Saved data entries

+-------+

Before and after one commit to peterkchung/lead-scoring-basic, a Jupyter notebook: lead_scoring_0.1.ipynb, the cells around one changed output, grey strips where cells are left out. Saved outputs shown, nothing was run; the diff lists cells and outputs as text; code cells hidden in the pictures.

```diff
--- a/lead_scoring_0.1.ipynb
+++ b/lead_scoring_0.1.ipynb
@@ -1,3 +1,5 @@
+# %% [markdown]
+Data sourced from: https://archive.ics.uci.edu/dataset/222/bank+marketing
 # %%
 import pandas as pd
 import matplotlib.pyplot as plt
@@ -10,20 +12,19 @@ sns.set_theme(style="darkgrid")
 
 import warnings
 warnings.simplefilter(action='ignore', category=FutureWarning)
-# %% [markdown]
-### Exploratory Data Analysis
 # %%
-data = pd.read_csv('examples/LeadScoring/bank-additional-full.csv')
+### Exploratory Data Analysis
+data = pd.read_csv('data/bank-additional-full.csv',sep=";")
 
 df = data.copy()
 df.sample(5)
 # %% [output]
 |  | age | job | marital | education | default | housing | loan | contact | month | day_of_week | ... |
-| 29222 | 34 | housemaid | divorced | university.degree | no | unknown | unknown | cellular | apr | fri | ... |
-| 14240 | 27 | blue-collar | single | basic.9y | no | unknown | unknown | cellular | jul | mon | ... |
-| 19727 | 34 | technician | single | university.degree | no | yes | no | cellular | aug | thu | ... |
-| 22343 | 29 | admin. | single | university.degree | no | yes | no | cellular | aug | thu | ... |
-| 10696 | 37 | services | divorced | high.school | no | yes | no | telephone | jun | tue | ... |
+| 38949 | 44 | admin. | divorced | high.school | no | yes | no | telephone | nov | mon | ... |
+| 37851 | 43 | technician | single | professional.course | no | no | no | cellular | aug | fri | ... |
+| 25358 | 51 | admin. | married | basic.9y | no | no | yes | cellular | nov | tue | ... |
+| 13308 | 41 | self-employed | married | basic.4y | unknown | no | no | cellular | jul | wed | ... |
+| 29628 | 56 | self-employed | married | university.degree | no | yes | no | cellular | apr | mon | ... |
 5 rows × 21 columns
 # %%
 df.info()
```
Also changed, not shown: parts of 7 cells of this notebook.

+-------+

▶ Instructions for the task:
Search the records above for the string "admin". Copy every line that contains it.

▶ Result for this task:
-| 22343 | 29 | admin. | single | university.degree | no | yes | no | cellular | aug | thu | ... |
+| 38949 | 44 | admin. | divorced | high.school | no | yes | no | telephone | nov | mon | ... |
+| 25358 | 51 | admin. | married | basic.9y | no | no | yes | cellular | nov | tue | ... |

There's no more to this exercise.